Canary Wharf’s had fallen behind other rival London districts last year, posting only an eight percent rise in rental growth. This was in comparison with 12 percent for the City and and a 24 per cent jump in Shoreditch. Canary Wharf had, it seemed, started to become unfashionable.
However, with rents becoming increasingly unaffordable for small to medium-sized firms in London’s east end and with Crossrail two years away, Canary Wharf is apparently suddenly back in style.
According to Knight Frank, Canary Wharf will record the strongest office rental growth this year, outstripping other central London areas with a 12.8 percent rise in rents.
Its flagship building One Canada Square became fully let for the first time since the early 90s in November and in another major deal, Deutsche Bank will this year move 4,000 staff from the City to new offices at 10 Upper Bank Street in Canary Wharf.
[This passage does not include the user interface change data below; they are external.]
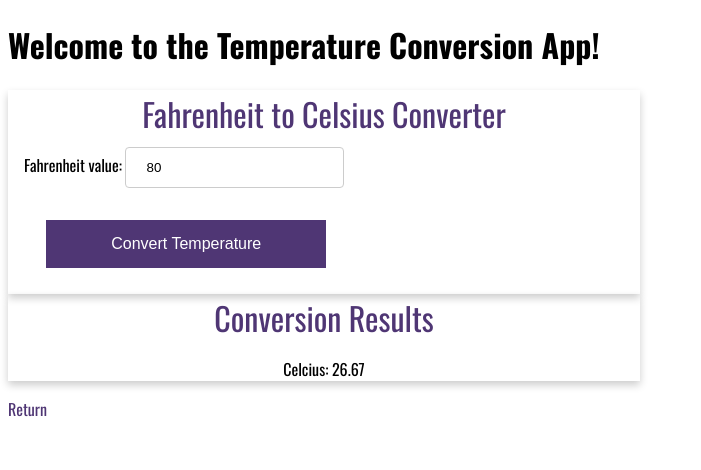
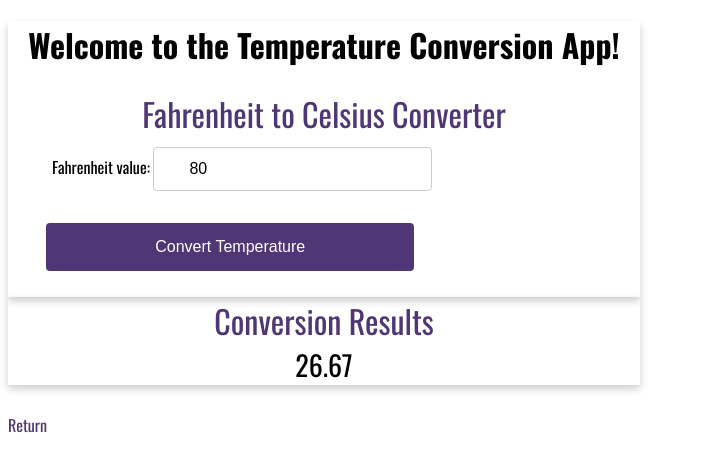
Before and after one commit to hkeith62/web-231, a plain HTML site: page week-3/hall-temp-conversion.html in a window 1280 px wide. Both pictures are taken after a click on the button "Convert Temperature". Shown: the whole page, without its empty margins (0-701 px from the left). Drawn offline with nearby package versions, Linux system fonts and the light colour scheme.

Commit message:
Added comments and completed assignment 3- temperature conversion app.

```diff
--- a/week-3/hall-temp-conversion.css
+++ b/week-3/hall-temp-conversion.css
@@ -1,13 +1,33 @@
-
+/**
+    Title: WEB 231 – Enterprise JavaScript I
+    Author: Professor Krasso
+    Date: 05/30/2021
+    Modified By: Keith Hall
+    Description: This is the css style sheet for web-231 assignment 3, temperature conversion app.
+*/
+.app-header {
+	text-align: center;
+}
 p  {
 	text-align: center;
+	font-size: 28px;
+	margin-top: 0;
 }
-
+/* Imput field styling */
 #txtFahrenheit  {
-	padding: 12px 20px;
+	padding: 12px 35px;
     margin: 8px 0;
     display: inline-block;
     border: 1px solid #ccc;
     border-radius: 4px;
     box-sizing: border-box;
+    font-size: 16px;
 }
+.form-feild {
+	margin-left: 28px;
+}
+/* Convert temperature button styling */
+.btn {
+	border-radius: 4px;
+	 padding: 15px 97px;
+}
--- a/week-3/hall-temp-conversion.html
+++ b/week-3/hall-temp-conversion.html
@@ -3,7 +3,7 @@
     Author: Professor Krasso
     Date: 05/30/2021
     Modified By: Keith Hall
-    Description: This is the HTML landing page for web-231 assignments, projects, and biosite.
+    Description: This is the HTML page for web-231 assignment 3, temperature conversion app.
 -->
 <!DOCTYPE html>
 <html lang="en">
@@ -20,17 +20,21 @@
     <link href="https://fonts.googleapis.com/css2?family=Oswald:wght@300;400;500;700&display=swap" rel="stylesheet" />
 </head>
 <body>
-    <h1 class= "app-header">Welcome to the Temperature Conversion App!</h1>
+
     <div id="container">
+
+	<!-- Card content starts here. -->
 	    <div class= "card">
+		    <h1 class= "app-header">Welcome to the Temperature Conversion App!</h1>
 		    <div class= "card-title">Fahrenheit to Celsius Converter</div>
 			<div class= "card-content">
 			    <div class= "form">
 				    <div class= "form-feild">
-					    <label for="txtFahrenheitValue">Fahrenheit value:</label>
+					    <label for="txtFahrenheit">Fahrenheit value:</label>
 					    <input type="text" id="txtFahrenheit" name="txtFahrenheit" value= "80" />
 					</div>
 				    <div class="form-field">
+					<!-- HTML for styling the conversion button and onclick event. -->
                         <button type="submit" class="btn btn-primary full-width" onclick="myFunction()">Convert Temperature</button>
                     </div>
 				</div>
@@ -38,14 +42,14 @@
 		</div>
 	    <div class= "card">
 		    <div class= "card-title">Conversion Results</div>
-		    <p>Celcius: <span id= "demo"></span></p>
+		    <p id= "demo"></p>
 	    </div>
 	</div>
 	<a href= "../index.html" class="return-home">Return</a>
 <script>
 function myFunction() {
-  var farenheit = document.getElementById("txtFahrenheit").value;
-  document.getElementById("demo").innerHTML = ((parseFloat(farenheit) - 32) / 1.8).toFixed(2);
+  var farenheit = document.getElementById("txtFahrenheit").value; // Captures the inputted value of the textfeild with id= txtFahrenheit and assigns it to the variable fahrenheit.
+  document.getElementById("demo").innerHTML = ((parseFloat(farenheit) - 32) / 1.8).toFixed(2); // The inputted value is converted to celcius and fixed to 2 decimal places.
 }
 </script>
 </body>
```
Also changed, not shown: global.css (+8 -0 lines).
Rents in Shoreditch, driven by expanding technology firms, will also continue to surge, although at 10 per cent this is more than half last year’s rate of growth. Aldgate is also expected to see rise.